Room-in-a-box, Jul 2017
Paper Escapes (vol 1) is something I discovered through the magic of Amazon’s recommendation engine. It looked like a book, but also has ‘ESCAPE ROOM Experience at Home’ emblazoned on the cover, so obviously I had to give it a go. It wasn’t clear how a book could possibly provide any kind of escape game experience, but before I played Unlock! I wouldn’t have believed that a deck of cards could manage it either.
The book turns out to consist of ten puzzles. Each is presented as a page, with a facing page providing space to scribble notes, and the subsequent pair of pages giving a printed hint plus a QR code and URL to look up the solution on the internet. What that doesn’t give you is a way to verify each answer as you go, which while solving it I thought was a design flaw – but the final puzzle provides a mechanism to verify your earlier answers, so in fact that’s reasonable. The hints, if you choose to look at them along the way, also act as a verification mechanism for most of the puzzles, by providing reassurance that you were thinking along the right lines.
While working through the book my impression of the puzzles was that some of them were, to varying degrees, ambiguous or contained misleading elements. Having solved them and looking back, I’m now more or less satisfied that that’s not the case. I’m writing this review while another couple of my usual escape room teammates attempt the book, and can see them largely following the same dead-end ideas that I tried, so the puzzles are certainly open to a variety of interpretations. But in each case, the correct solution fits neatly and robustly, and all alternative solutions fail to work. With both of the two puzzles where we had two possible answers written down, the more obvious one turned out to be correct; and in any case the final puzzle would have flagged up any previous wrong answers.
Once all puzzles are solved, there’s a final QR code which takes you to a website to enter the answer to the final puzzle for verification. Since solving the final puzzle requires all the previous answers, that also verifies the rest of the book at the same time.
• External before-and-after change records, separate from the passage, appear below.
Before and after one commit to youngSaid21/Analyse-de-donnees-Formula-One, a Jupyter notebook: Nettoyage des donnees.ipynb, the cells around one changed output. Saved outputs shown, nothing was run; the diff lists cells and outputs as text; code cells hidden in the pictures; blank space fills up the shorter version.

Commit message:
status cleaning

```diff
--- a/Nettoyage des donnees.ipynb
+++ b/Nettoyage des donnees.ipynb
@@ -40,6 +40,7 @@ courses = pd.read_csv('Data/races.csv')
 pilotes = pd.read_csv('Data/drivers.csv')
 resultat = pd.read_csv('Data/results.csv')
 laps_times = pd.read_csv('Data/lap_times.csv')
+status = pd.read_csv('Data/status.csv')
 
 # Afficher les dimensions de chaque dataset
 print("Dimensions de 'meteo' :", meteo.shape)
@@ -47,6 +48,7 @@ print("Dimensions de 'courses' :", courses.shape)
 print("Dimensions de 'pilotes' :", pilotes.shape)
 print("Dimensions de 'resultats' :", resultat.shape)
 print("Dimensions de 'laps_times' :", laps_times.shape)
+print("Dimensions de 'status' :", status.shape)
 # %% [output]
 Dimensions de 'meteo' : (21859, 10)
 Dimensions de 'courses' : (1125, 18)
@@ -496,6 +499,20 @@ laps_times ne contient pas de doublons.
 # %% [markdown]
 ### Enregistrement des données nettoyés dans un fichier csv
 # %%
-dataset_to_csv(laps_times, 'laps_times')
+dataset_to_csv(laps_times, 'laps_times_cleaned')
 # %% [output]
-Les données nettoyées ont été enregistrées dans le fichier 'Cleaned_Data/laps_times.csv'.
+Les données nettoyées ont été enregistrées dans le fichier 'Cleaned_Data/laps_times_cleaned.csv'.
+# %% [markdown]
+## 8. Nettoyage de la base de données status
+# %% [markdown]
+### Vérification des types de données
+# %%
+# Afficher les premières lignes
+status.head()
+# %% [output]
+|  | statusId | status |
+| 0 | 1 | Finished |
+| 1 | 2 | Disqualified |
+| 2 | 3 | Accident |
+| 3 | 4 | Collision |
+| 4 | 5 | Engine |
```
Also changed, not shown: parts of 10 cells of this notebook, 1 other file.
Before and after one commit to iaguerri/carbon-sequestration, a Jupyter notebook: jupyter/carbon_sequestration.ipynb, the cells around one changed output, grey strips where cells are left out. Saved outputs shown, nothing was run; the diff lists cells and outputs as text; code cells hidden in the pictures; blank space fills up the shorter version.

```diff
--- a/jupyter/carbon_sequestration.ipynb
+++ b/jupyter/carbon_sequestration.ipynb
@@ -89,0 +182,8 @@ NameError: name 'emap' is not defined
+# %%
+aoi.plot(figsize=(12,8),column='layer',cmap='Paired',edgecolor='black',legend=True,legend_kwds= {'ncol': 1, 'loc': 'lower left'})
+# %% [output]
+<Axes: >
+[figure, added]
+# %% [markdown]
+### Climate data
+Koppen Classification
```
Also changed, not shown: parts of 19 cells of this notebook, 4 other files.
The big let-down here is that this is a long way from anything I’d call an escape game. It’s a set of ten puzzles which you can attempt on your own or as a pair (the book states that it’s for 1-2 people, and any more than that would be a stretch), with a suggested 60 minute time limit that seems included purely to increase the resemblance to an escape room. Each of the puzzles is something that could conceivably be found in an escape room, but collected together they do not add up to anything that feels like a proper game. Oh, and a minority of the puzzles are also destructive, such that the book can only be used once unless you take pains to avoid marking it.
If the idea of a book of puzzles appeals to you, go buy Journal29 instead: it uses a similar but more sophisticated format, six times as many puzzles, and a vastly higher standard of variety and creativity. There’s no review for that on this site since it makes no claim to be an escape game; and I’d say this book has no business claiming to be one either.
This is a nice little intro to casual puzzling. It’s nothing to write home about, nor is it awful. Writing “Escape Room” on the front was a bit of a strategic error. There’s no theming, no story and no escape – just some okay puzzles to play against the clock. This is a puzzle book… unless… maybe… just perhaps the story really gets going in Volume 2? I guess we’ll never know.